Del. David Toscano (D-Charlottesville) has represented the 57th District — which includes Charlottesville and portions of Albemarle County — since 2006. He also served as House Minority Leader for seven years until retiring from his leadership position last November and announced that he will also retire from the House in February.

Galvin said she has focussed on addressing poverty in Charlottesville through increasing affordable housing resources and stimulating the City’s economy as a City Councilor. She intends to support sustainability initiatives, increase pre-kindergarten education, push for gun reform and legalize marijuana, if elected.

“I believe that sustainability is how we take care of the planet,” Galvin said during the debate. “Equity is how we take care of each other.”

Hudson currently works as an adviser to Virginia government officials and is a supporter of election reform. In 2017, Hudson launched FairVote Virginia, an organization working to introduce ranked choice voting to the state — which would allow voters to rank candidates in order of preference. During the debate, she said she would continue fighting for voting rights as a delegate, and her first piece of legislation upon taking office would be writing a modern voting rights act for Virginia.

Hudson said during the debate that her top campaign priorities are addressing the rising cost of healthcare, climate change and inequitable voting laws as Virginia’s most immediate problems. She hopes to see the 57th District delegate take a prominent role in agenda setting for the General Assembly.

Both Hudson and Galvin agreed during the debate that they hope to reduce disproportionately high incarceration rates for people of color in Virginia. Galvin emphasized the elimination of the death penalty and legalization of marijuana as possible solutions to address this issue. She also added that drug addiction needs to be addressed as a mental health issue.

Hudson believes the state should compile incarceration rate data to give the government a better idea of what legislative policies to enact.

“Virginia is really behind the times when it comes to documenting those disparities state wide and centralizing them,” Hudson said.

Further, both candidates want to address racial inequity through affordable housing and education. Particularly, Galvin believes increasing access to education will help minimize racial disparities.

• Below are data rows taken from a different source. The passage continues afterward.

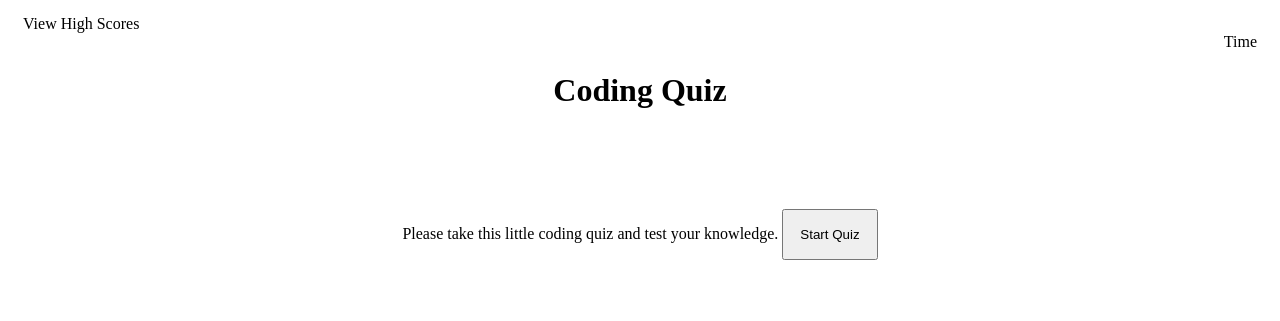
Repository: Naomilounsbury/code-quiz
Page: index.html
An editor plug-in stored every save of this project. The page is shown before and after the next save, followed by the edit.
The browser window is 1280 px wide. The pictures show the whole page.

Above is the page before, as saved 2021-11-28 19:00:54.

### index.html
<!DOCTYPE html>
<html lang="en">
<head>
    <meta charset="UTF-8">
    <meta http-equiv="X-UA-Compatible" content="IE=edge">
    <meta name="viewport" content="width=device-width, initial-scale=1.0">
    <title>Code Quiz</title>
    <link rel="stylesheet" href="./assets/css/styles.css">
</head>
<body>
    <!-- basic words on the page, how do i get stuff inline? -->
 <header>
    <div class="high-scores">
     View High Scores
 </div>
 <!-- oh god I have to actually figure out how to do a timer -->
 <div class="time">
     Time
 </div>
 <h1 class="title">Coding Quiz</h1>
</header>
<!-- I then created a div element to introduce, maybe I'll add more to it later -->
 <div class="intro">

     Please take this little coding quiz and test your knowledge.
     <!-- I connected the button to the javascrpt woohoo -->
     <button onclick="onStartQuiz()">
         Start Quiz
     </button>
 </div>
 <!-- here is the quiz -->
 <form id="questions-form">
 <div class="question" >

 </div>

</form>
<script src="./assets/js/script.js"></script>
</body>
</html>

### assets/css/styles.css
header {
    margin: 10px;
    padding: 5px;
    text-decoration-color: black;

}
.high-scores{
    text-align: left;
}
.time{
    text-align: right;
}
h1{
    height: 100px;
    text-align: center;

}
.intro{
    text-align: center;
}
.question{
    text-align: center;

}
button{
    padding: 16px;

    text-align: center;
    align-content: center;
}

### assets/js/script.js
//first I am grabbing my variables from the html so that I can later use them inside functions
var questionDivEl = document.querySelector(".question");

//the thing I want to do with this local storage is be able to
//store the answers and scores of the quiz
//localStorage.setItem("questionIndex", "0")
let questionIndex = 0
//we want to change it so its a let
let score = 0
let timeLeft = 60
//I want to create an onclick function eventually
function countdown() {

    // created a timer that attached to the html element "time"
    var timeInterval = setInterval(function () {
        document.querySelector(".time").innerText = "Time:" + timeLeft
        timeLeft--
    }, 1000);
}
var onStartQuiz = function () {
    countdown();
    //when the quiz starts it grabs the first object in the array
    var currentQuestion = questions[questionIndex];

    //its going into the html and taking the div clas question and setting the value equal to the current question
    questionDivEl.innerText = currentQuestion.question
    //I had to pass in currentQuestions because it wasn't defined inside this function
    createButtons(currentQuestion)

}

    //same shit, I had to pass in currentQuestion
var createButtons = function(currentQuestion){

    //I created buttons with create element
    //and then I added stuff to the button from the array using btn.innerHtml.
    //and then I had document.questionDivEl to get the variable but that didn't work
    //so finally I deleted the "document" and it worked but I'm not exactly sure why because I just checked the taskinator to see
    var btn = document.createElement("button");
    btn.innerHTML = currentQuestion.a
    btn.id = "btn-a";
    btn.type = "button";
    btn.className = "btn"
    btn.addEventListener("click", turnBlue);
    questionDivEl.appendChild(btn);

    var btn = document.createElement("button");
    btn.innerHTML = currentQuestion.b
    btn.id = "btn-b";
    btn.type = "button";
    btn.className = "btn"
    btn.addEventListener("click", turnBlue);
    questionDivEl.appendChild(btn);


    var btn = document.createElement("button");
    btn.innerHTML = currentQuestion.c
    btn.id = "btn-c";
    btn.type = "button";
    btn.className = "btn"
    btn.addEventListener("click", turnBlue);
    questionDivEl.appendChild(btn);


    var btn = document.createElement("button");
    btn.innerHTML = currentQuestion.d
    btn.id = "btn-d";
    btn.type = "button";
    btn.className = "btn"
    btn.addEventListener("click", turnBlue);
    questionDivEl.appendChild(btn);


    var btn = document.createElement("button");
    //i need a btn to go to the next question but its not working
    btn.innerHTML = "Next Question"
    //fuck you buttons
    btn.id = "next-question";
    btn.type = "button";
    btn.addEventListener("click", nextQuestion);
    questionDivEl.appendChild(btn);

     //if the questions we've gone through equals the questions that are in the array then we show score
     if(questionIndex == questions.length-1){
        btn.innerHTML = "Finish Quiz"
        btn.removeEventListener("click", nextQuestion);
        btn.addEventListener("click", showScore)

     }
}
var nextQuestion = function () {

    //need to save the blue answer if background color is blue whe get the id of the btn
    //and compare it to the answer
    //saving all the btns in a variable
    var btnList = document.querySelectorAll(".btn");
    //I originally put var here but it can't be a variable because I need to reset it to something else inside the for loop
    let checkIt = ""
    for (let i = 0; i < btnList.length; i++) {
        //if the background color is blue then I am setting the variable checkit to the btn id
        //this will hopefully save the btn id
        if (btnList[i].style.backgroundColor === "blue") {
            checkIt = btnList[i].id
        }
        //it needs the currentQuestion in the createbuttons
    }


    //the first paramenter of verifyAnswer is the current question
    verifyAnswer(questions[questionIndex], checkIt)


    //questionIndex++=questionIndex plus 1, which would change our index to the next question in our list
    questionIndex++
    console.log(questionIndex)
    //change the innertext for the question
    var currentQuestion = questions[questionIndex];
    questionDivEl.innerText = currentQuestion.question
    //update answer options

    createButtons(questions[questionIndex])
    //if the questions we've gone through equals the questions that are in the array then we show score
    if(questionIndex == questions.length-1){

    }

}
var turnBlue = function (event) {
    //when btn onclick, turn btn blue
    //so I made a variable to select all the buttons to change color when they are clicked
    //because I want them to turn blue when clicked but I also don't want them to all turn blue
    //I want whichever is the most recent clicked button to turn blue
    //I didn't know how to do this so w3schools https://www.w3schools.com/js/js_htmldom_nodelist.asp
    //was very helpful
    var btnList = document.querySelectorAll(".btn")
    for (let i = 0; i < btnList.length; i++) {
        btnList[i].style.backgroundColor = "white"
    }
    event.target.style.backgroundColor = "blue";

}
//whenever we call verifyAnswer, we are feeding it the current question
var verifyAnswer = function (currentQuestion, btnId) {
    //btn- is an empty string and we are replaing it as an empty string so the remaining part of the string a, b, c, or d is left as the received answer
    //woah so cool, replacing parts of strings
    //check recieved answer against the current question answer
    var receivedAnswer = btnId.replace("btn-", "")
    //if answer is correct, update overallScore
    if (receivedAnswer === currentQuestion.answer) {
        //I feel like I might need some math here
        score++
    }
    //if answer is incorrect, update overallScore and steal time
    if (receivedAnswer !== currentQuestion.answer) {
        timeLeft = timeLeft-5

    }

}
var showScore = function (){

    questionDivEl.innerText = "Your score is " + score + "/" + questions.length

}
//making an array of questions
var questions = [
    {
        //right now the key question is a string
        question: "To create an array, what kid of brackets are used?",
        answer: "a",
        a: "square brackets",
        b: "angle brackets",
        c: "curly brackets",
        d: "parentheses",
        //an array holds a list of items and since each question is an object we need a fucking comma
    },
    {
        question: "how do you create a branch with github?",
        answer: "b",
        a: "git push",
        b: "git branch",
        c: "git add",
        d: "git commit",
    },
    {
        question: "What is a callback function?",
        answer: "b",
        a: "a function that is inside another function",
        b: "a function passed as an argument to another function",
        c: "a function that runs after a set delay",
        d: "a function that runs forever",

    },
    {
        question: "What does DOM stand for?",
        answer: "b",
        a: "Data Object Monitor",
        b: "Document Object Model",
        c: "Dynamic Object Monitor",
        d: "Data Object Model",

    },
    {
        question: "What does event.preventDefault do when added to a function?",
        answer: "a",
        a: "it prevents the default action that belongs to the event from running",
        b: "it stops all code from running",
        c: "it makes the text on the page stand up and dance a jig",
        d: "it creates a new default for the function",

    }

]
//styles
//timer needs to stop on finish quiz (clearInterval needs to have the name of the function it was given, its a callback)
//make an input element for the initials
//save the score in local storage

After the next save:
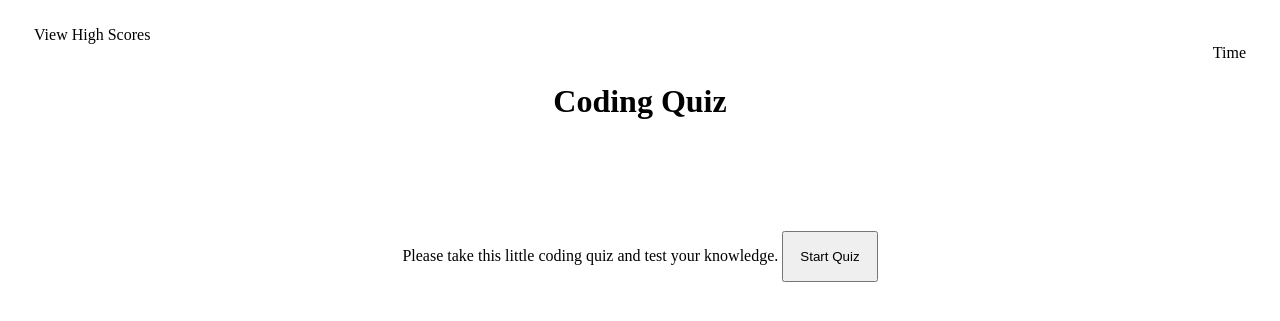
Saved 3 s later.
--- a/assets/css/styles.css
+++ b/assets/css/styles.css
@@ -1,6 +1,9 @@
+*{
+    box-sizing: border-box
+}
 header {
     margin: 10px;
-    padding: 5px;
+    padding: 16px;
     text-decoration-color: black;
 
 }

“I would put forth legislation to make pre-K education part of the education system,” Galvin said, when asked what legislation she would enact first upon taking office.

The University Democrats hope that the debate will enliven students and encourage them to participate in local politics.

“It is extremely important to be an informed voter, so we want our members and members of the university and the Charlottesville community to be able to hear the positions and proposed policies of the two candidates, in order to better make an informed vote come the primary,” said Kathryn Williams, a second-year College student and University Democrats communications chair, in an email to The Cavalier Daily.